- _Required action_: Print the data that follows word for word, leaving out any picture.

= = =

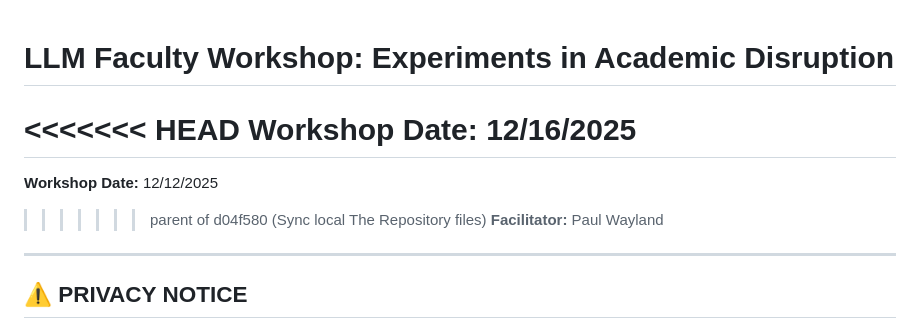
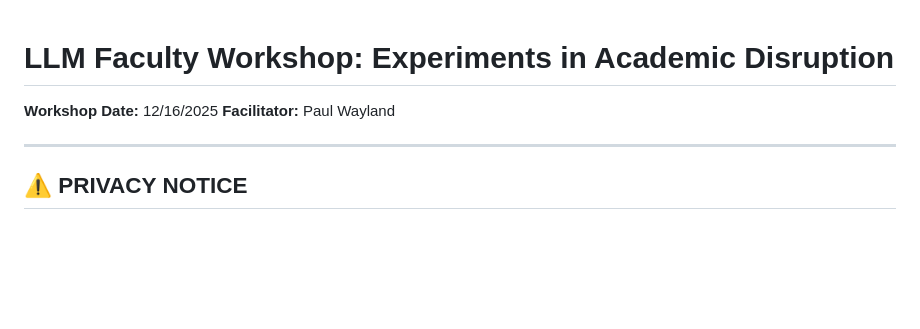
Before and after one commit to pwayland/The-Repository, a Markdown page: faculty-llm-workshop/README.md, the part around the change. Rendered like a GitHub page; blank space fills up the shorter version.

Commit message:
Revert accidental deletions from d04f580

```diff
--- a/faculty-llm-workshop/README.md
+++ b/faculty-llm-workshop/README.md
@@ -1,10 +1,6 @@
 # LLM Faculty Workshop: Experiments in Academic Disruption
 
-<<<<<<< HEAD
 **Workshop Date:** 12/16/2025
-=======
-**Workshop Date:** 12/12/2025
->>>>>>> parent of d04f580 (Sync local The Repository files)
 **Facilitator:** Paul Wayland
 
 ---
```
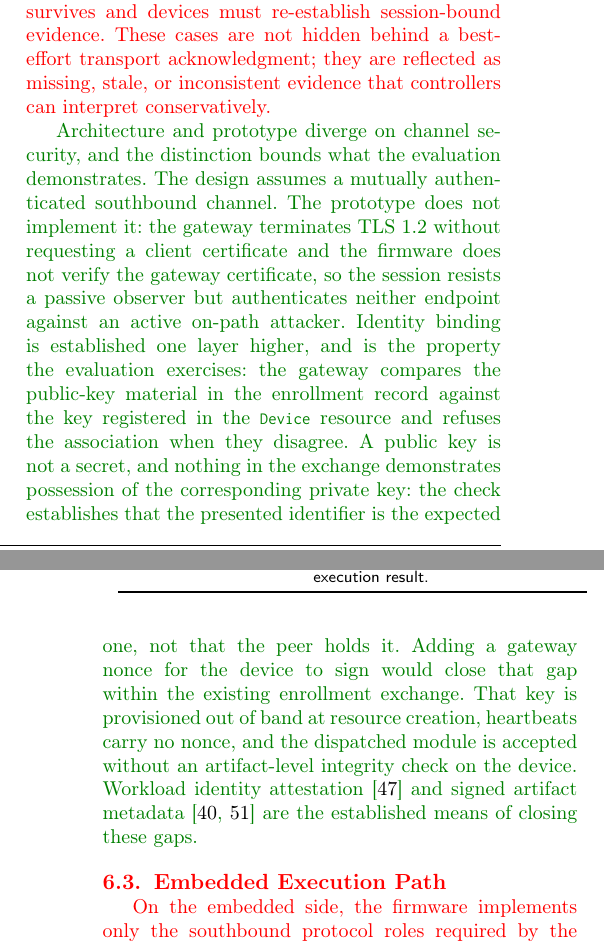
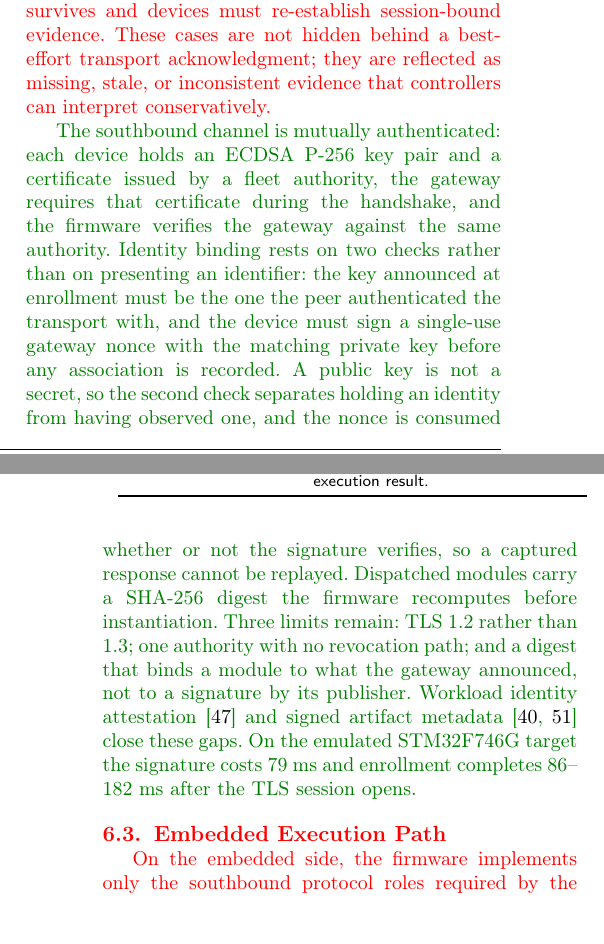
Before and after one commit to fabiooraziomirto/k3s-wasm-edge-orchestration, a LaTeX paper (main.tex, which reads sections/07_implementation.tex): two parts of the columns of pages 10 and 11 of 20, joined at a grey line, cut so that both start at the same text. Compiled offline with pdfLaTeX; a LaTeX package or settings file that is missing is left out.

Commit message:
State in the paper that the southbound channel is now authenticated
Section 6.2 described a channel that authenticated neither endpoint and an
identity binding that rested on presenting a public key. Both changed: it
now records the mutual authentication, the proof of possession over a
single-use nonce, and the module digest checked on the device, together
with what is still missing -- TLS 1.2 rather than 1.3, a single authority
with no revocation, and a digest that is not a publisher's signature.

The enrollment sequence and its figure gain the challenge exchange, and the
discussion notes that the three concurrent sessions are mutually
authenticated.

The cost quoted is the one measured where it falls, on the device: the
campaign harness times a control-plane round trip against an
already-connected device and never crosses the handshake, so its numbers
cannot show what authentication costs. They were re-run for confirmation
rather than comparison, and every stage still succeeds.

Co-Authored-By: Claude Opus 5 <noreply@anthropic.com>

```diff
--- a/sections/07_implementation.tex
+++ b/sections/07_implementation.tex
@@ -44,23 +44,20 @@ The gateway runtime maintains the small amount of mutable state that cannot natu
 
 This organization gives the framework a precise failure boundary. If the firmware disconnects, the gateway loses the active transport session but the Device resource still retains the latest desired configuration and the latest valid reported association until reconciliation determines that the condition is stale. If the Kubernetes API is temporarily unavailable, the gateway can still preserve the immediate transport view, but durable convergence waits until status patches are accepted. If the gateway restarts, the cloud-side desired state survives and devices must re-establish session-bound evidence. These cases are not hidden behind a best-effort transport acknowledgment; they are reflected as missing, stale, or inconsistent evidence that controllers can interpret conservatively.
 
-\revD{Architecture and prototype diverge on channel security, and the distinction bounds what
-the evaluation demonstrates. The design assumes a mutually authenticated southbound
-channel. The prototype does not implement it: the gateway terminates TLS~1.2 without
-requesting a client certificate and the firmware does not verify the gateway certificate,
-so the session resists a passive observer but authenticates neither endpoint against an
-active on-path attacker. Identity binding is established one layer higher, and is the
-property the evaluation exercises: the gateway compares the public-key material in the
-enrollment record against the key registered in the \texttt{Device} resource and refuses
-the association when they disagree. A public key is not a secret, and nothing in the
-exchange demonstrates possession of the corresponding private key: the check establishes
-that the presented identifier is the expected one, not that the peer holds it. Adding a
-gateway nonce for the device to sign would close that gap within the existing enrollment
-exchange. That key is provisioned out of band at resource
-creation, heartbeats carry no nonce, and the dispatched module is accepted without an
-artifact-level integrity check on the device. Workload identity attestation~\cite{spiffe}
-and signed artifact metadata~\cite{tuf,rfc9019} are the established means of closing these
-gaps.}
+\revD{The southbound channel is mutually authenticated: each device holds an ECDSA P-256 key
+pair and a certificate issued by a fleet authority, the gateway requires that certificate
+during the handshake, and the firmware verifies the gateway against the same authority.
+Identity binding rests on two checks rather than on presenting an identifier: the key
+announced at enrollment must be the one the peer authenticated the transport with, and the
+device must sign a single-use gateway nonce with the matching private key before any
+association is recorded. A public key is not a secret, so the second check separates holding
+an identity from having observed one, and the nonce is consumed whether or not the signature
+verifies, so a captured response cannot be replayed. Dispatched modules carry a SHA-256
+digest the firmware recomputes before instantiation. Three limits remain: TLS~1.2 rather
+than 1.3; one authority with no revocation path; and a digest that binds a module to what
+the gateway announced, not to a signature by its publisher. Workload identity
+attestation~\cite{spiffe} and signed artifact metadata~\cite{tuf,rfc9019} close these gaps.
+On the emulated STM32F746G target the signature costs 79~ms and enrollment completes 86--182~ms after the TLS session opens.}
 
 \subsection{Embedded Execution Path}
 On the embedded side, the firmware implements only the southbound protocol roles required by the orchestration model. It establishes the protected channel, sends enrollment and heartbeat records, receives deployment commands, passes the WASM payload to WAMR, and returns a structured result. It does not embed Kubernetes client logic, service-account credentials, resource watches, or container-image management. The edge endpoint is therefore closer to a managed execution target than to a miniature cluster node. This is a deliberate implementation constraint: the more Kubernetes behavior is pushed into the firmware, the harder it becomes to keep the device portable, auditable, and suitable for constrained deployments.
```
Also changed, not shown: sections/06_protocol_lifecycle.tex (+21 -19 lines), sections/10_discussion.tex (+1 -1 lines), main.pdf.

= = =

- _Reply to the exercise_:
Before and after one commit to pwayland/The-Repository, a Markdown page: faculty-llm-workshop/README.md, the part around the change. Rendered like a GitHub page; blank space fills up the shorter version.

Commit message:
Revert accidental deletions from d04f580

```diff
--- a/faculty-llm-workshop/README.md
+++ b/faculty-llm-workshop/README.md
@@ -1,10 +1,6 @@
 # LLM Faculty Workshop: Experiments in Academic Disruption
 
-<<<<<<< HEAD
 **Workshop Date:** 12/16/2025
-=======
-**Workshop Date:** 12/12/2025
->>>>>>> parent of d04f580 (Sync local The Repository files)
 **Facilitator:** Paul Wayland
 
 ---
```
Before and after one commit to fabiooraziomirto/k3s-wasm-edge-orchestration, a LaTeX paper (main.tex, which reads sections/07_implementation.tex): two parts of the columns of pages 10 and 11 of 20, joined at a grey line, cut so that both start at the same text. Compiled offline with pdfLaTeX; a LaTeX package or settings file that is missing is left out.

Commit message:
State in the paper that the southbound channel is now authenticated
Section 6.2 described a channel that authenticated neither endpoint and an
identity binding that rested on presenting a public key. Both changed: it
now records the mutual authentication, the proof of possession over a
single-use nonce, and the module digest checked on the device, together
with what is still missing -- TLS 1.2 rather than 1.3, a single authority
with no revocation, and a digest that is not a publisher's signature.

The enrollment sequence and its figure gain the challenge exchange, and the
discussion notes that the three concurrent sessions are mutually
authenticated.

The cost quoted is the one measured where it falls, on the device: the
campaign harness times a control-plane round trip against an
already-connected device and never crosses the handshake, so its numbers
cannot show what authentication costs. They were re-run for confirmation
rather than comparison, and every stage still succeeds.

Co-Authored-By: Claude Opus 5 <noreply@anthropic.com>

```diff
--- a/sections/07_implementation.tex
+++ b/sections/07_implementation.tex
@@ -44,23 +44,20 @@ The gateway runtime maintains the small amount of mutable state that cannot natu
 
 This organization gives the framework a precise failure boundary. If the firmware disconnects, the gateway loses the active transport session but the Device resource still retains the latest desired configuration and the latest valid reported association until reconciliation determines that the condition is stale. If the Kubernetes API is temporarily unavailable, the gateway can still preserve the immediate transport view, but durable convergence waits until status patches are accepted. If the gateway restarts, the cloud-side desired state survives and devices must re-establish session-bound evidence. These cases are not hidden behind a best-effort transport acknowledgment; they are reflected as missing, stale, or inconsistent evidence that controllers can interpret conservatively.
 
-\revD{Architecture and prototype diverge on channel security, and the distinction bounds what
-the evaluation demonstrates. The design assumes a mutually authenticated southbound
-channel. The prototype does not implement it: the gateway terminates TLS~1.2 without
-requesting a client certificate and the firmware does not verify the gateway certificate,
-so the session resists a passive observer but authenticates neither endpoint against an
-active on-path attacker. Identity binding is established one layer higher, and is the
-property the evaluation exercises: the gateway compares the public-key material in the
-enrollment record against the key registered in the \texttt{Device} resource and refuses
-the association when they disagree. A public key is not a secret, and nothing in the
-exchange demonstrates possession of the corresponding private key: the check establishes
-that the presented identifier is the expected one, not that the peer holds it. Adding a
-gateway nonce for the device to sign would close that gap within the existing enrollment
-exchange. That key is provisioned out of band at resource
-creation, heartbeats carry no nonce, and the dispatched module is accepted without an
-artifact-level integrity check on the device. Workload identity attestation~\cite{spiffe}
-and signed artifact metadata~\cite{tuf,rfc9019} are the established means of closing these
-gaps.}
+\revD{The southbound channel is mutually authenticated: each device holds an ECDSA P-256 key
+pair and a certificate issued by a fleet authority, the gateway requires that certificate
+during the handshake, and the firmware verifies the gateway against the same authority.
+Identity binding rests on two checks rather than on presenting an identifier: the key
+announced at enrollment must be the one the peer authenticated the transport with, and the
+device must sign a single-use gateway nonce with the matching private key before any
+association is recorded. A public key is not a secret, so the second check separates holding
+an identity from having observed one, and the nonce is consumed whether or not the signature
+verifies, so a captured response cannot be replayed. Dispatched modules carry a SHA-256
+digest the firmware recomputes before instantiation. Three limits remain: TLS~1.2 rather
+than 1.3; one authority with no revocation path; and a digest that binds a module to what
+the gateway announced, not to a signature by its publisher. Workload identity
+attestation~\cite{spiffe} and signed artifact metadata~\cite{tuf,rfc9019} close these gaps.
+On the emulated STM32F746G target the signature costs 79~ms and enrollment completes 86--182~ms after the TLS session opens.}
 
 \subsection{Embedded Execution Path}
 On the embedded side, the firmware implements only the southbound protocol roles required by the orchestration model. It establishes the protected channel, sends enrollment and heartbeat records, receives deployment commands, passes the WASM payload to WAMR, and returns a structured result. It does not embed Kubernetes client logic, service-account credentials, resource watches, or container-image management. The edge endpoint is therefore closer to a managed execution target than to a miniature cluster node. This is a deliberate implementation constraint: the more Kubernetes behavior is pushed into the firmware, the harder it becomes to keep the device portable, auditable, and suitable for constrained deployments.
```
Also changed, not shown: sections/06_protocol_lifecycle.tex (+21 -19 lines), sections/10_discussion.tex (+1 -1 lines), main.pdf.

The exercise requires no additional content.